Of all the Rumi poems used thus far in the Rumi series, this poem speaks for itself if you are a Four or know type Fours very well. Fours are on a continuous and never ending search for what is missing and what has been lost. And for this perceived loss, Fours grieve both for specific losses – a lost love, parent, possibility, pet, relationship, time of life, and more – but also for deeper, unnamed and unable losses. This is because Fours, of all the enneatypes, are most in touch with the loss of our deepest connectedness to ourselves, to each other, and to our pure being. It is called original source, the place of these deep and immovable roots. And Fours, like the rest of us, have lost touch with this deep-level, unending connection.

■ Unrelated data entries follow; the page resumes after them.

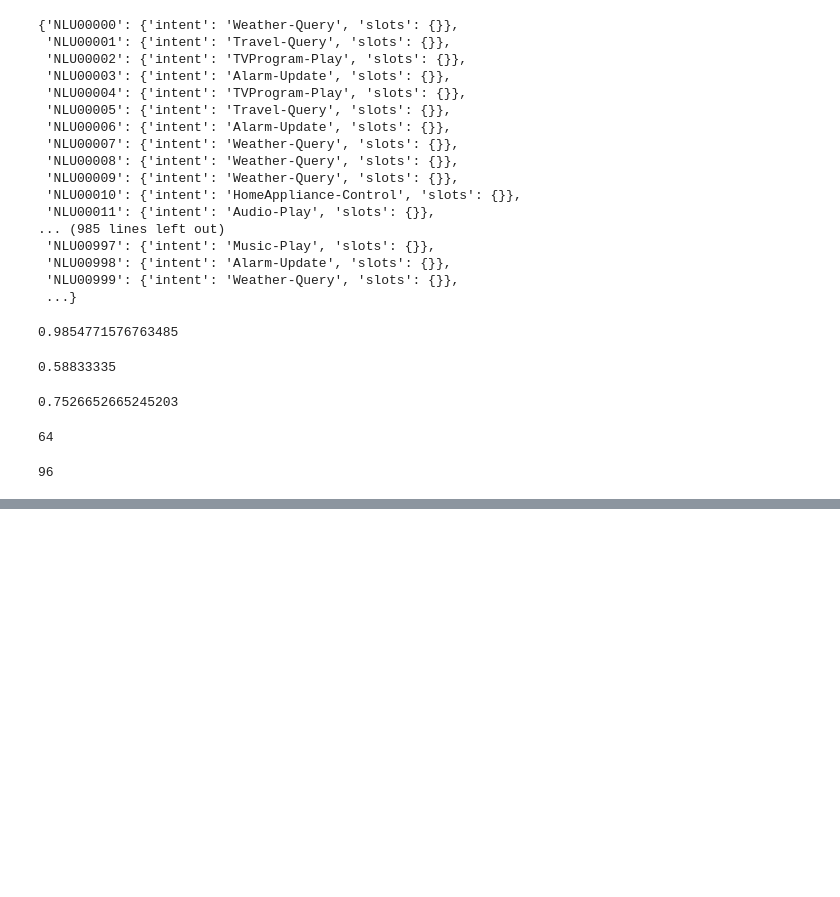
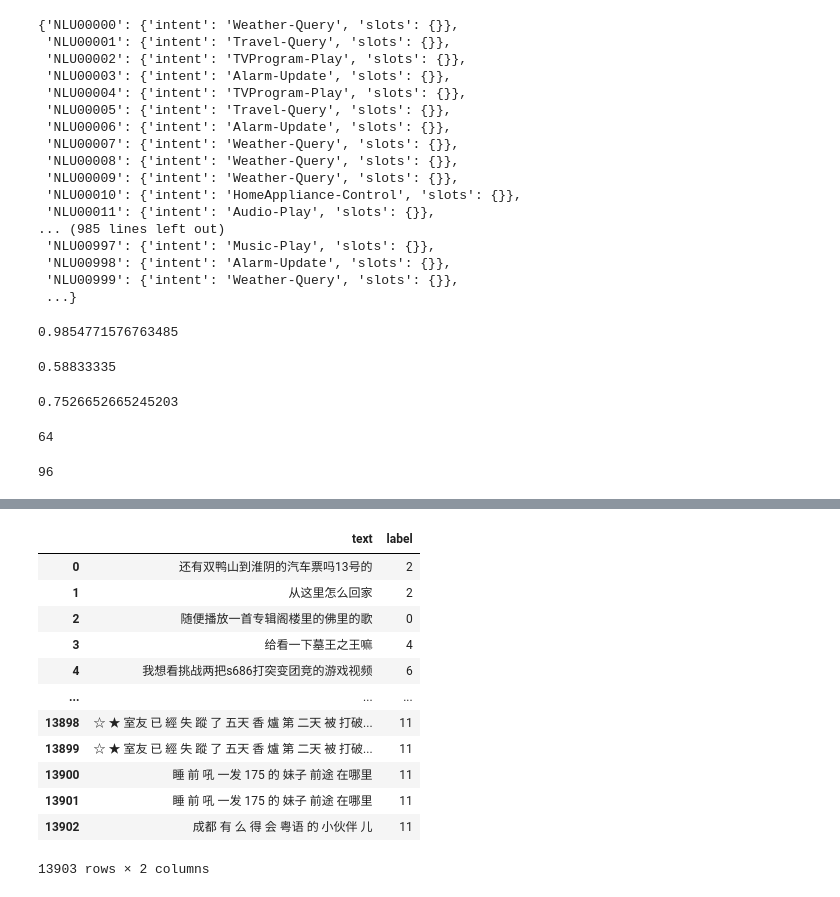
Before and after one commit to EeyoreLee/EarleeNLP, a Jupyter notebook: notebook/ood.ipynb, the cells around one changed output, grey strips where cells are left out. Cells and saved outputs as stored; diff of their text form; code cells hidden in the pictures; blank space fills up the shorter version.

```diff
--- a/notebook/ood.ipynb
+++ b/notebook/ood.ipynb
@@ -108,0 +158,17 @@ with open('output_0.json', 'w') as f:
+# %%
+df_origin = pd.read_pickle('/root/EarleeNLP/data/datafountain/balance_ood_2703_other.pkl')
+df_origin
+# %% [output]
+|  | text | label |
+| 0 | 还有双鸭山到淮阴的汽车票吗13号的 | 2 |
+| 1 | 从这里怎么回家 | 2 |
+| 2 | 随便播放一首专辑阁楼里的佛里的歌 | 0 |
+| 3 | 给看一下墓王之王嘛 | 4 |
+| 4 | 我想看挑战两把s686打突变团竞的游戏视频 | 6 |
+| ... | ... | ... |
+| 13898 | ☆ ★ 室友 已 經 失 蹤 了 五天 香 爐 第 二天 被 打破... | 11 |
+| 13899 | ☆ ★ 室友 已 經 失 蹤 了 五天 香 爐 第 二天 被 打破... | 11 |
+| 13900 | 睡 前 吼 一发 175 的 妹子 前途 在哪里 | 11 |
+| 13901 | 睡 前 吼 一发 175 的 妹子 前途 在哪里 | 11 |
+| 13902 | 成都 有 么 得 会 粤语 的 小伙伴 儿 | 11 |
+13903 rows × 2 columns
```
Also changed, not shown: parts of 16 cells of this notebook, 5 other files.
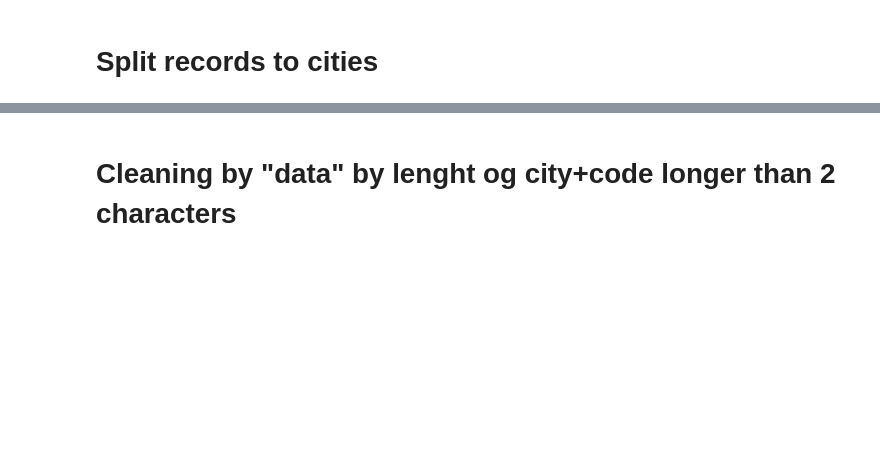
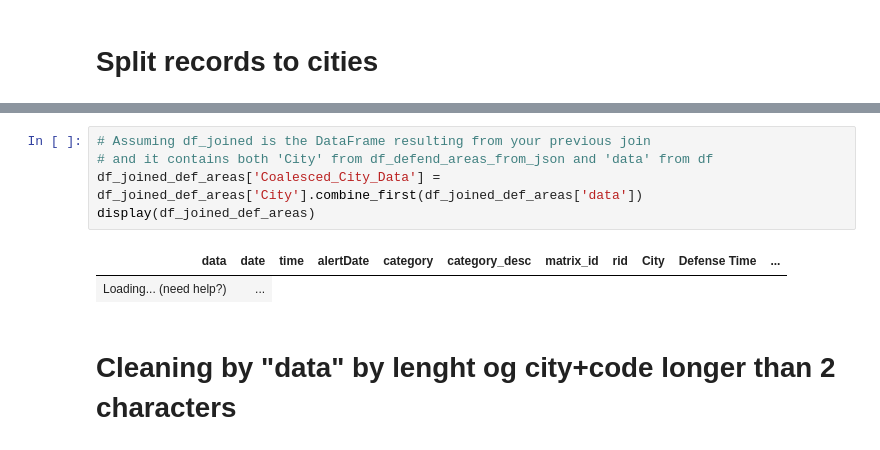
Before and after one commit to Spon4ik/RedAlert, a Jupyter notebook: HomeFrontAlerts.ipynb, the cells around one changed output, grey strips where cells are left out. Cells and saved outputs as stored; diff of their text form; blank space fills up the shorter version.

```diff
--- a/HomeFrontAlerts.ipynb
+++ b/HomeFrontAlerts.ipynb
@@ -173,2 +273,10 @@ df['data'] = df['data'].str.strip()
+# %%
+# Assuming df_joined is the DataFrame resulting from your previous join
+# and it contains both 'City' from df_defend_areas_from_json and 'data' from df
+df_joined_def_areas['Coalesced_City_Data'] = df_joined_def_areas['City'].combine_first(df_joined_def_areas['data'])
+display(df_joined_def_areas)
+# %% [output]
+| data | date | time | alertDate | category | category_desc | matrix_id | rid | City | Defense Time | ... |
+| Loading... (need help?) | ... |
 # %% [markdown]
 # Cleaning by "data" by lenght og city+code longer than 2 characters
```
Also changed, not shown: parts of 44 cells of this notebook, 11 other files.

As a result of this sensitivity, the loss of the sense of original source, Fours are attuned to all that is, was, and can be lost, and they grieve about it. The Rumi poem is a reminder that there is no real reason to grieve because, while the form of what was lost may change, the loss itself is simply a moment in the flow of time. And if we grieve what is lost and hold onto the grief, we may not perceive the newer form. The reason is that our internal suffering has us focus internally rather than externally, and because our tears, wet or dry, disable us from seeing clearly.
Ginger Lapid-Bogda PhD, the author of five best-selling Enneagram-business books, is a speaker, consultant, trainer, and coach. She provides certification programs for professionals around the world who want to bring the Enneagram into organizations with high-impact business applications, and is past-president of the International Enneagram Association. Visit her website: TheEnneagramInBusiness.com. email@example.com